“The new Arctic Monkeys album for example… love it or loathe it they’ve gone in with a very clear vision of how that album will sound.
“That is, for that particular place in time, what they came up with and that’s continuing the tradition of making an album.”
Heather Baron-Gracie from Pale Waves says her band has “put so much work into our album over the last couple of years”.
She adds: “Realising albums is really important to us because it’s what artists leave behind – it’s something that will exist forever.
“I’ve always loved albums as a format. You really get to see the depths of an artist’s mind and their music… They take you on a journey and I love that.”
Emma, who’s a music fan from Chicago, stopped off during a record shop visit in London to tell Newsbeat about how the albums her favourite artists make have a lasting impression on her.
“If I’m getting an album physically – it’s something that has meant something to me for a long time.
“I really love St Vincent.
“She always comes up with a different persona for each album and all the songs are stringed together with that. It’s a whole story.”
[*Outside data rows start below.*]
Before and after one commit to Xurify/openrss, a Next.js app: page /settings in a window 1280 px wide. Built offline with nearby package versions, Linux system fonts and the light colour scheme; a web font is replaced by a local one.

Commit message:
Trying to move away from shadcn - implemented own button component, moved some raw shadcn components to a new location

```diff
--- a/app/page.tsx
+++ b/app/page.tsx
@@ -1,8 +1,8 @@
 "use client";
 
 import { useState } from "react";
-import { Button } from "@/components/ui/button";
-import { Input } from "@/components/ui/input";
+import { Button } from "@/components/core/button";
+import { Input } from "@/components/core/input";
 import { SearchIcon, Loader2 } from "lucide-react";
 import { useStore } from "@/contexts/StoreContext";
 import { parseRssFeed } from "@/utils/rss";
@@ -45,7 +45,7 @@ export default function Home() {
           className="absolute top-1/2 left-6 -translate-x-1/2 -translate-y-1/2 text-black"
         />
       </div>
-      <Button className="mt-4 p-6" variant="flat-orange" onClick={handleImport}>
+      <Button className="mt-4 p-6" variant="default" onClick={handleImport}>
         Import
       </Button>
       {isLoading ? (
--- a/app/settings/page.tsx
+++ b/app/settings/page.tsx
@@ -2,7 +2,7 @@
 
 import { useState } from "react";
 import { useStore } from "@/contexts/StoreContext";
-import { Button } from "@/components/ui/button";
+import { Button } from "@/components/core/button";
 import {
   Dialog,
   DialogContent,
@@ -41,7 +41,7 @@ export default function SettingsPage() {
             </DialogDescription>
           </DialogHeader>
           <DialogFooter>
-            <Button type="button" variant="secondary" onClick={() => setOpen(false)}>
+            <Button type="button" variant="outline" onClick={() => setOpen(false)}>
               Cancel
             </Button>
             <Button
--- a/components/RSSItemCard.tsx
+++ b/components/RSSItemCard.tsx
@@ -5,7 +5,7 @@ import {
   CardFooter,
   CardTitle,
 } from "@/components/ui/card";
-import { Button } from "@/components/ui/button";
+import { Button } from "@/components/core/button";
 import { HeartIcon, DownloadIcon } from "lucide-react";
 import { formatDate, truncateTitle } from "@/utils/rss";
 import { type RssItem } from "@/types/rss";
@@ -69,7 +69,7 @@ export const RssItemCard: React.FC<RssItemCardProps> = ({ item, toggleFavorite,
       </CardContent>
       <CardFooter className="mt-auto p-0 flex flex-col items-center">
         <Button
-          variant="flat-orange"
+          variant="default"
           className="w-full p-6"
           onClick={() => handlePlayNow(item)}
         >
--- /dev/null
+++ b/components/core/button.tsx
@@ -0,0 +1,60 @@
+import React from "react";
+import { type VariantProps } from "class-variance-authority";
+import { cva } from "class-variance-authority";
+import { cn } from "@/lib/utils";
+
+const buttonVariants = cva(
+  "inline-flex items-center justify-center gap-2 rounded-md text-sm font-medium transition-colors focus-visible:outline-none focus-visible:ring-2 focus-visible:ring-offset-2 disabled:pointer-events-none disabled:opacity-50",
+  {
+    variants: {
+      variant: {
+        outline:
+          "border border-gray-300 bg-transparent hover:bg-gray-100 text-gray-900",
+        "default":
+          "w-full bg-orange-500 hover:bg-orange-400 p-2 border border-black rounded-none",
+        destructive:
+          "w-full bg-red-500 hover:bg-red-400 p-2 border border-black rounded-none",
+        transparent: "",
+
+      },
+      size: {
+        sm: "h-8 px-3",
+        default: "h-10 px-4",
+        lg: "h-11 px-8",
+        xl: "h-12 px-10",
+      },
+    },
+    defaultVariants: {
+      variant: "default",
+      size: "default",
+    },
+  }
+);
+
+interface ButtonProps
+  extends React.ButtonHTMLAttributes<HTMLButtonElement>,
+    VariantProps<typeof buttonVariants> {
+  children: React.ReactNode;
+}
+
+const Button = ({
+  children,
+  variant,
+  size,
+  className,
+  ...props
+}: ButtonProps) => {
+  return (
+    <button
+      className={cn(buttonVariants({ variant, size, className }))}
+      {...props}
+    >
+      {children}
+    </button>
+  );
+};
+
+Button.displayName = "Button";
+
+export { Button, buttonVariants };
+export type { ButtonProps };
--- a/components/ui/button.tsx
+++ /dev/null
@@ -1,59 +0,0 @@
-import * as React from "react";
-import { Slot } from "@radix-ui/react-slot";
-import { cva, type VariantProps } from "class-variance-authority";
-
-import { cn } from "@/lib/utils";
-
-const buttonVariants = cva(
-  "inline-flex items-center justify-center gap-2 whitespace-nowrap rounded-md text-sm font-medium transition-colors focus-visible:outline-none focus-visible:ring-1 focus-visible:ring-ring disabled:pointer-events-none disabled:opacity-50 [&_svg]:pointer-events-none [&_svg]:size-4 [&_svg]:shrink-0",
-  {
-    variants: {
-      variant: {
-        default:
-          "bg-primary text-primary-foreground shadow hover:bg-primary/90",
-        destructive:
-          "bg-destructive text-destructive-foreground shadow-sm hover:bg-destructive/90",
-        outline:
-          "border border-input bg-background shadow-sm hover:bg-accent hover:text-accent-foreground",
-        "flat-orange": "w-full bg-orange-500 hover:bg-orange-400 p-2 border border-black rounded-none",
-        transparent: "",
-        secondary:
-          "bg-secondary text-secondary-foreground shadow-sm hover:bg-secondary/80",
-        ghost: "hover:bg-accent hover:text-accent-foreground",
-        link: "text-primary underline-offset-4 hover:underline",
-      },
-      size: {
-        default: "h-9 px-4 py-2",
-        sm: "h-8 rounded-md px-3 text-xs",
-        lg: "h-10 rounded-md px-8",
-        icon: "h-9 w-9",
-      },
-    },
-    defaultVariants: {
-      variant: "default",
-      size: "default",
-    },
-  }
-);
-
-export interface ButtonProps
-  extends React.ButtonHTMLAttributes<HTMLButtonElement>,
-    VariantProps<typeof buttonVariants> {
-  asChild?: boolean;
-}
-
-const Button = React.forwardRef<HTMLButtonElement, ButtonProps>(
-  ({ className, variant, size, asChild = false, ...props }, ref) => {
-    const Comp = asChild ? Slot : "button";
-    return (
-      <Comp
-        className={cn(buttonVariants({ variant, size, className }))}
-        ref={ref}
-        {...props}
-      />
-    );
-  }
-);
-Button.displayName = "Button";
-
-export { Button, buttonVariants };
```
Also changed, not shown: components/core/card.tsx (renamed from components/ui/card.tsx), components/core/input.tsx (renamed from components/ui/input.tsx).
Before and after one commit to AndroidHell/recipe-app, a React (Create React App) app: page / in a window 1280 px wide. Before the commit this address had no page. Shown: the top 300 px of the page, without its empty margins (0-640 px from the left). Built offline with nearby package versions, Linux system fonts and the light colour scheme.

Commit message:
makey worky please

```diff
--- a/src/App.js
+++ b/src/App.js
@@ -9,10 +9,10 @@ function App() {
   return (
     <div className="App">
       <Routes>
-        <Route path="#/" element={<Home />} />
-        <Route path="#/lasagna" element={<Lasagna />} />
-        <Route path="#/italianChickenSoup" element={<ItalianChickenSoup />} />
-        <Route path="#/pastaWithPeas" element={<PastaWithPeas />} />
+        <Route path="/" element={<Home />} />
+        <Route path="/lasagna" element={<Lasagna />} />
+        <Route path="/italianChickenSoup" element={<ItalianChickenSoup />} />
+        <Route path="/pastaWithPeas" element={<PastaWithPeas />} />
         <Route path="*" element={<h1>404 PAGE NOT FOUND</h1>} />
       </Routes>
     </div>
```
She says she does “hop around” listening to singles on Spotify “a lot” but when an act she’s a fan of puts out an album she’ll listen to the whole thing.
“If a band is just known for a couple of singles they’ve put out they’re kind of a rubbish band – it shows your craft and skill if you can put out a bunch of songs that work together.
“It’s sad if a band is just propping up a hit.”
Blossoms frontman Tom Ogden thinks fans, as well as musicians, being “so consumed by Spotify playlists” is changing some people’s outlook on albums.
“It’s not on everyone’s radar to listen to a full album.
“Some acts, if they’ve got a big tune, they might force-release an album just put it out knowing people will go there for the single.”
He adds: “As a band you want the whole package.
“We’ll think about the artwork and everything that goes with the lyrics and all the information inside the album as well.”
“Albums are still very, very important – they’re the focal point of everything we do.
“It’s what you’re judged on at the end of your career, or even during it.”